This week, with news about China's growing economic and military strength and the Iraq War coming to a symbolic end, the American political debate focused on one issue: the "Ground Zero Mosque." This debate has resulted in inflammatory and extreme rhetoric from the far right that many have rightfully called "Islam-bashing." This hate-filled rhetoric has been answered by moderate and principled conservatives - including Grover Norquist, Kathleen Parker and Joe Scarborough - who all came to the defense of American values and ideals. National security experts spoke out this week with another message: anti-Islamic rhetoric is not only against American values but against our security interests. From helping extremist groups recruit, to pushing away our most important allies, to hurting America's image, phrases like "unhelpful to the American fighting men and women," "like offering your opponent two or three whips with which to beat you," and "may contribute to the next homegrown terrorist attack" underscore the depth of their concern.
The Obama administration is taking unprecedented action to protect America and its allies from the dual threats of nuclear terrorism and nuclear proliferation. The United States is the only country capable of forging international consensus for taking on these threats, and by reasserting American leadership on these critical issues, the Administration has demonstrated that it can mobilize global actors to confront global threats. The Administration's comprehensive actions have broad support from across the political spectrum, have generated tangible positive outcomes, and have set the stage for future progress on securing our country from the prospect of nuclear terrorism.
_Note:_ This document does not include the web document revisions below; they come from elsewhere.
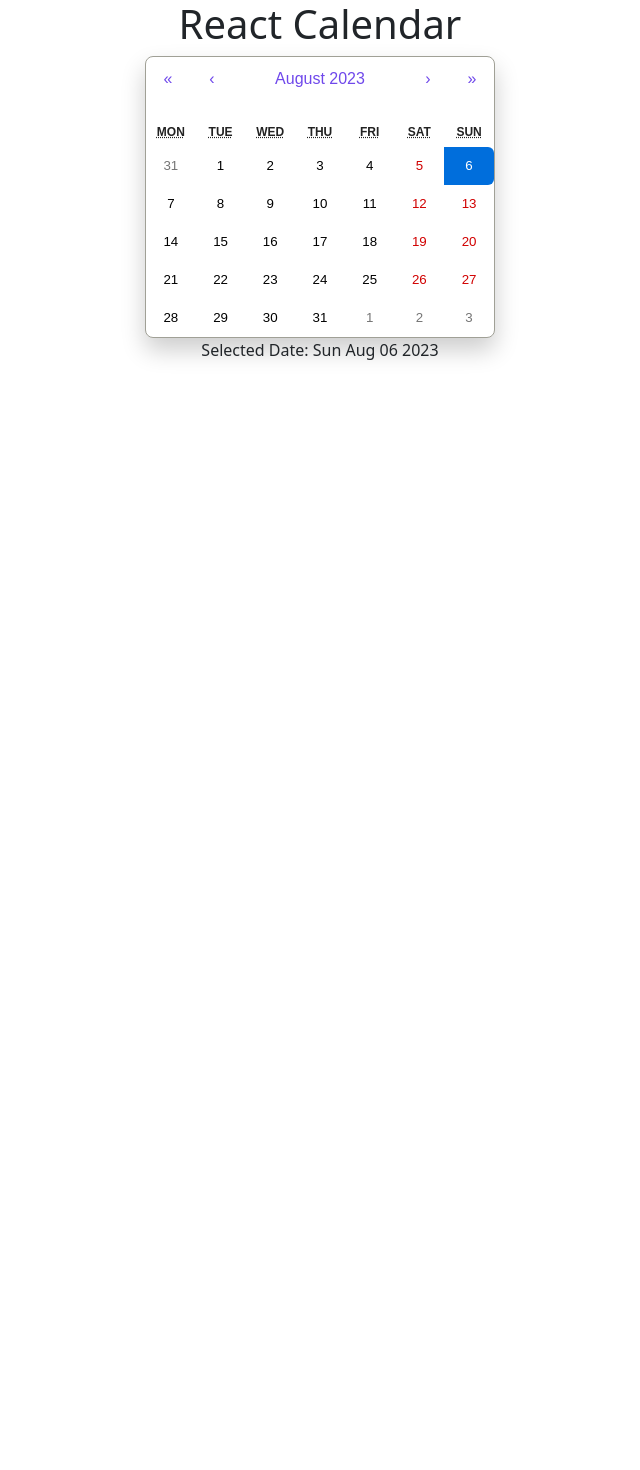
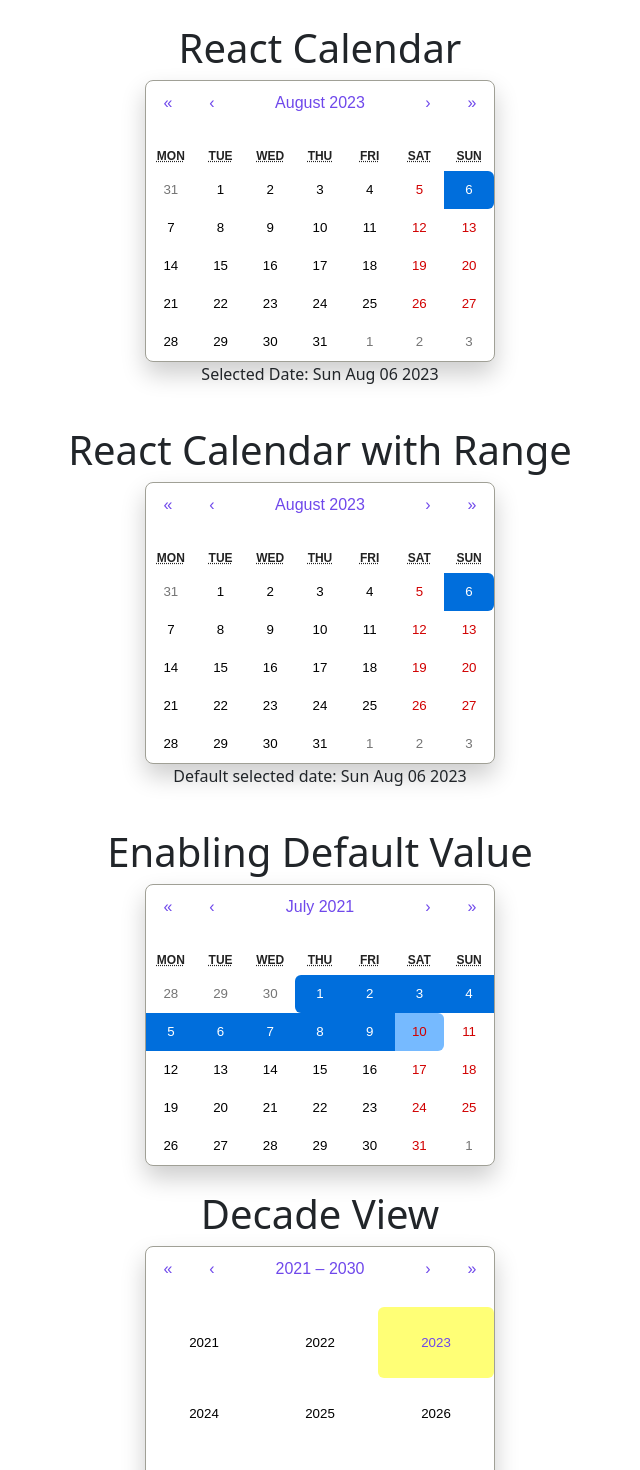
Before and after one commit to mghondo/React-Calendar, a React (Create React App) app in the folder react-calendar/: page / in a window 1280 px wide. Shown: the top 1470 px of the page, without its empty margins (320-960 px from the left). Before the commit the page ends 800 px from the top, so only its background shows below. Built offline with nearby package versions, Linux system fonts and the light colour scheme.

Commit message:
new components added.

```diff
--- a/react-calendar/src/App.js
+++ b/react-calendar/src/App.js
@@ -3,18 +3,21 @@
 import { useState } from "react";
 import Calendar from "react-calendar";
 import "react-calendar/dist/Calendar.css";
+import FirstCalComponent from "./components/FirstCalComponent";
+import RangeCalComponent from "./components/RangeCalComponent";
+import DefaultValueComponent from "./components/DefaultValueComponent";
+import DecadeView from "./components/DecadeView";
 
 function App() {
-  const [date, setDate] = useState(new Date());
   return (
     <div className="App">
-      <h1 className="text-center">React Calendar</h1>
-      <div className="calendar-container d-flex justify-content-center">
-        <Calendar onChange={setDate} value={date} />
-      </div>
-      <p className="text-center">
-        <span className="bold">Selected Date:</span> {date.toDateString()}
-      </p>
+      <FirstCalComponent />
+      <br />
+      <RangeCalComponent />
+      <br />
+      <DefaultValueComponent />
+      <br />
+      <DecadeView />
     </div>
   );
 }
--- /dev/null
+++ b/react-calendar/src/components/DecadeView.js
@@ -0,0 +1,18 @@
+import "../App.css";
+import React, { useState } from "react";
+import Calendar from "react-calendar";
+import "react-calendar/dist/Calendar.css";
+
+const DecadeView = () => {
+  const [date, setDate] = useState(new Date());
+  return (
+    <div>
+      <h1 className="text-center">Decade View</h1>
+      <div className="calendar-container d-flex justify-content-center">
+        <Calendar onChange={setDate} selectRange={true} defaultView="decade" />
+      </div>
+    </div>
+  );
+};
+
+export default DecadeView;
--- /dev/null
+++ b/react-calendar/src/components/DefaultValueComponent.js
@@ -0,0 +1,24 @@
+import "../App.css";
+import React, { useState } from "react";
+import Calendar from "react-calendar";
+import "react-calendar/dist/Calendar.css";
+
+const DefaultValueComponent = () => {
+  const [date, setDate] = useState([
+    new Date(2021, 6, 1),
+    new Date(2021, 6, 10),
+  ]);
+
+  return (
+    <div>
+      <div className="app">
+        <h1 className="text-center">Enabling Default Value</h1>
+        <div className="calendar-container d-flex justify-content-center">
+          <Calendar onChange={setDate} selectRange={true} defaultValue={date} />
+        </div>
+      </div>
+    </div>
+  );
+};
+
+export default DefaultValueComponent;
--- /dev/null
+++ b/react-calendar/src/components/FirstCalComponent.js
@@ -0,0 +1,22 @@
+import "../App.css";
+import React, { useState } from "react";
+import Calendar from "react-calendar";
+import "react-calendar/dist/Calendar.css";
+
+const FirstCalComponent = () => {
+  const [date, setDate] = useState(new Date());
+  return (
+    <div>
+      <br />
+      <h1 className="text-center">React Calendar</h1>
+      <div className="calendar-container d-flex justify-content-center">
+        <Calendar onChange={setDate} value={date} />
+      </div>
+      <p className="text-center">
+        <span className="bold">Selected Date:</span> {date.toDateString()}
+      </p>
+    </div>
+  );
+};
+
+export default FirstCalComponent;
--- /dev/null
+++ b/react-calendar/src/components/RangeCalComponent.js
@@ -0,0 +1,30 @@
+import "../App.css";
+import React, { useState } from "react";
+import Calendar from "react-calendar";
+import "react-calendar/dist/Calendar.css";
+
+const RangeCalComponent = () => {
+  const [date, setDate] = useState(new Date());
+  return (
+    <div>
+      <h1 className="text-center">React Calendar with Range</h1>
+      <div className="calendar-container d-flex justify-content-center">
+        <Calendar onChange={setDate} value={date} selectRange={true} />
+      </div>
+      {date.length > 0 ? (
+        <p className="text-center">
+          <span className="bold">Start:</span> {date[0].toDateString()}
+          &nbsp;|&nbsp;
+          <span className="bold">End:</span> {date[1].toDateString()}
+        </p>
+      ) : (
+        <p className="text-center">
+          <span className="bold">Default selected date:</span>{" "}
+          {date.toDateString()}
+        </p>
+      )}
+    </div>
+  );
+};
+
+export default RangeCalComponent;
```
A troubling trend has emerged in American politics: conservatives in congress, conservative presidential candidates, and the conservative punditry have staked out radical positions that continually oppose the Pentagon's efforts to keep America safe. On major issue after major issue confronting the military and our nation's security, conservatives have time and again attacked the military's advice in order to both obstruct progress and score political points against the Obama administration. This politicking, which is often based on factual distortions, has pitted the conservative movement against the very institutions that safeguard our freedom and security. As NSN Senior Advisor Major General Paul D. Eaton, U.S. Army (Ret.), recently wrote: "No one is safe it seems" from these pundits.
Two separate attacks took place in Northwest Pakistan this morning, including one against the U.S. Consulate in Peshawar. Following an attack on a political ceremony held in Lower Dir, militants, believed to be members of the Pakistani Taliban, assaulted the consulate with bombs and rocket launchers. While there were no reported U.S. casualties, a local police official reported that four militants and three Pakistani security personnel had been killed. The Pakistani Taliban took credit for the attacks, reportedly claiming that they were in reprisal for the wave of drone strikes conducted on militants operating along the country's border with Afghanistan. These attacks reaffirm the importance of the Obama administration's engagement policy towards Pakistan.